• [Your goal]
For each record, copy the text exactly and omit any picture it holds.

• [Provided entries]

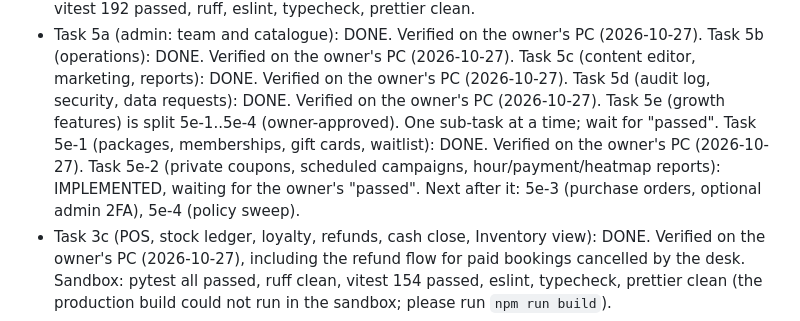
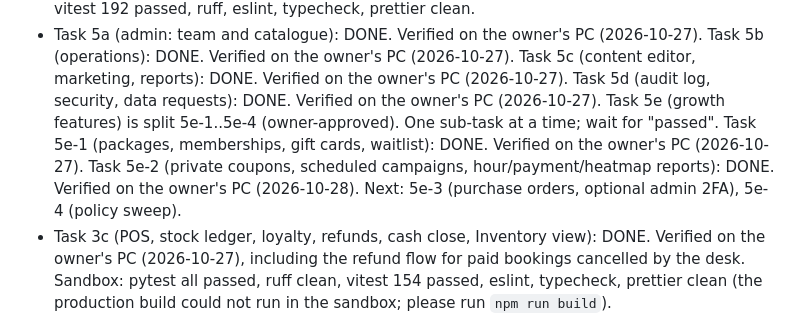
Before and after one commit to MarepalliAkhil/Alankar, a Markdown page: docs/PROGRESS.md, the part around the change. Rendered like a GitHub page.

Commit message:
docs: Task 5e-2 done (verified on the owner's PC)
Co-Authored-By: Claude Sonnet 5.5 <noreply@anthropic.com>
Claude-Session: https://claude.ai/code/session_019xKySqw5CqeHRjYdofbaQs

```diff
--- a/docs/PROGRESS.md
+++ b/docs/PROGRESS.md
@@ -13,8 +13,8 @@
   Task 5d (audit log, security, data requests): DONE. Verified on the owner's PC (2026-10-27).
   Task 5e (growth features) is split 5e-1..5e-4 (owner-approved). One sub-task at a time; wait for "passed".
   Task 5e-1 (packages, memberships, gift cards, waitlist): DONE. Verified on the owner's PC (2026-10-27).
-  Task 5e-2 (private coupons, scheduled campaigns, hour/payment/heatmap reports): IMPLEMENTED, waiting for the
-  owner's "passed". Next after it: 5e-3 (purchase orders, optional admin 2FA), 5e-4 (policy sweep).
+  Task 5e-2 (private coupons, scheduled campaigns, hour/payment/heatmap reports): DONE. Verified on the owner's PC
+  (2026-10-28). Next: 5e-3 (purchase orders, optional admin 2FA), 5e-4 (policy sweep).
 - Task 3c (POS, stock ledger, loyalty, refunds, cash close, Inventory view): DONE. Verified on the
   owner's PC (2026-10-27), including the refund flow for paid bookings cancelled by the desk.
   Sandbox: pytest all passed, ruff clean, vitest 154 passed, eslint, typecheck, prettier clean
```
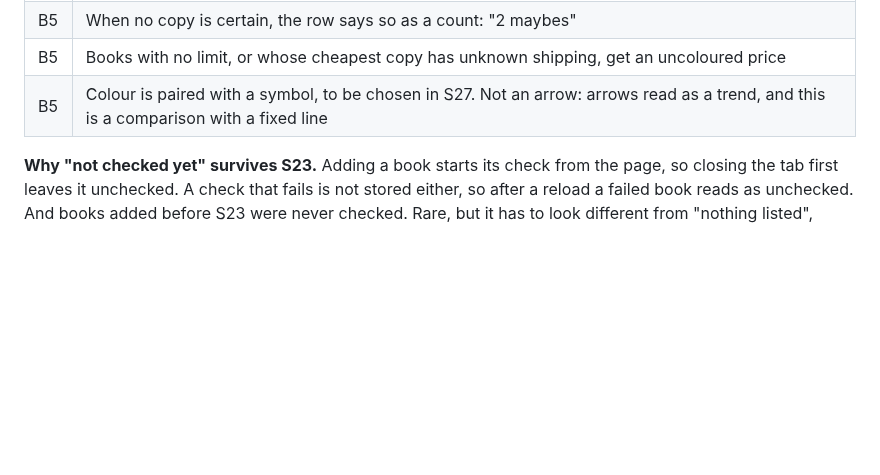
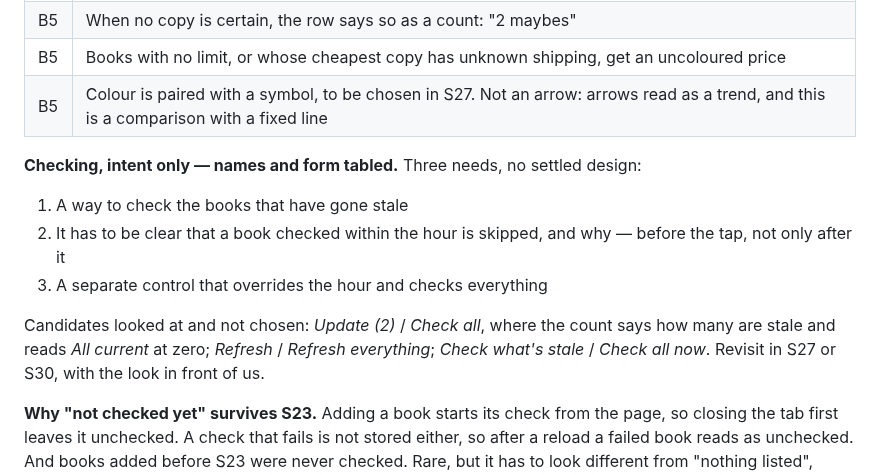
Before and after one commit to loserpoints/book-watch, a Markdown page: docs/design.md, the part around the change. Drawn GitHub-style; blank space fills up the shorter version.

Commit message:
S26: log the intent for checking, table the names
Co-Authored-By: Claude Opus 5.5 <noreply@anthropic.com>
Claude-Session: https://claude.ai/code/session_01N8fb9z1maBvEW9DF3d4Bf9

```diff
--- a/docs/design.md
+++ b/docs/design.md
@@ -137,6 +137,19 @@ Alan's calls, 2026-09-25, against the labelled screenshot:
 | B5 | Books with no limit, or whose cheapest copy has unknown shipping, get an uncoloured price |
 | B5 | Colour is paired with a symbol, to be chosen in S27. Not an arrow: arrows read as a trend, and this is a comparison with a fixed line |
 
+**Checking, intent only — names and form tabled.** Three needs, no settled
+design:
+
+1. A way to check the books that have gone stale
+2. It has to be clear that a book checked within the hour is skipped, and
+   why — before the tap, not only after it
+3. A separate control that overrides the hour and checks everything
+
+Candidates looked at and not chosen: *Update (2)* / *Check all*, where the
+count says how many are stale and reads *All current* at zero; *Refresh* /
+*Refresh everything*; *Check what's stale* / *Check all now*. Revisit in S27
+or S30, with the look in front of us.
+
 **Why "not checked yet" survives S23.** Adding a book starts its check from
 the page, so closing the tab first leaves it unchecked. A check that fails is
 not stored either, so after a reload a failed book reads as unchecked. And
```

• [Written solution]
Before and after one commit to MarepalliAkhil/Alankar, a Markdown page: docs/PROGRESS.md, the part around the change. Rendered like a GitHub page.

Commit message:
docs: Task 5e-2 done (verified on the owner's PC)
Co-Authored-By: Claude Sonnet 5.5 <noreply@anthropic.com>
Claude-Session: https://claude.ai/code/session_019xKySqw5CqeHRjYdofbaQs

```diff
--- a/docs/PROGRESS.md
+++ b/docs/PROGRESS.md
@@ -13,8 +13,8 @@
   Task 5d (audit log, security, data requests): DONE. Verified on the owner's PC (2026-10-27).
   Task 5e (growth features) is split 5e-1..5e-4 (owner-approved). One sub-task at a time; wait for "passed".
   Task 5e-1 (packages, memberships, gift cards, waitlist): DONE. Verified on the owner's PC (2026-10-27).
-  Task 5e-2 (private coupons, scheduled campaigns, hour/payment/heatmap reports): IMPLEMENTED, waiting for the
-  owner's "passed". Next after it: 5e-3 (purchase orders, optional admin 2FA), 5e-4 (policy sweep).
+  Task 5e-2 (private coupons, scheduled campaigns, hour/payment/heatmap reports): DONE. Verified on the owner's PC
+  (2026-10-28). Next: 5e-3 (purchase orders, optional admin 2FA), 5e-4 (policy sweep).
 - Task 3c (POS, stock ledger, loyalty, refunds, cash close, Inventory view): DONE. Verified on the
   owner's PC (2026-10-27), including the refund flow for paid bookings cancelled by the desk.
   Sandbox: pytest all passed, ruff clean, vitest 154 passed, eslint, typecheck, prettier clean
```
Before and after one commit to loserpoints/book-watch, a Markdown page: docs/design.md, the part around the change. Drawn GitHub-style; blank space fills up the shorter version.

Commit message:
S26: log the intent for checking, table the names
Co-Authored-By: Claude Opus 5.5 <noreply@anthropic.com>
Claude-Session: https://claude.ai/code/session_01N8fb9z1maBvEW9DF3d4Bf9

```diff
--- a/docs/design.md
+++ b/docs/design.md
@@ -137,6 +137,19 @@ Alan's calls, 2026-09-25, against the labelled screenshot:
 | B5 | Books with no limit, or whose cheapest copy has unknown shipping, get an uncoloured price |
 | B5 | Colour is paired with a symbol, to be chosen in S27. Not an arrow: arrows read as a trend, and this is a comparison with a fixed line |
 
+**Checking, intent only — names and form tabled.** Three needs, no settled
+design:
+
+1. A way to check the books that have gone stale
+2. It has to be clear that a book checked within the hour is skipped, and
+   why — before the tap, not only after it
+3. A separate control that overrides the hour and checks everything
+
+Candidates looked at and not chosen: *Update (2)* / *Check all*, where the
+count says how many are stale and reads *All current* at zero; *Refresh* /
+*Refresh everything*; *Check what's stale* / *Check all now*. Revisit in S27
+or S30, with the look in front of us.
+
 **Why "not checked yet" survives S23.** Adding a book starts its check from
 the page, so closing the tab first leaves it unchecked. A check that fails is
 not stored either, so after a reload a failed book reads as unchecked. And
```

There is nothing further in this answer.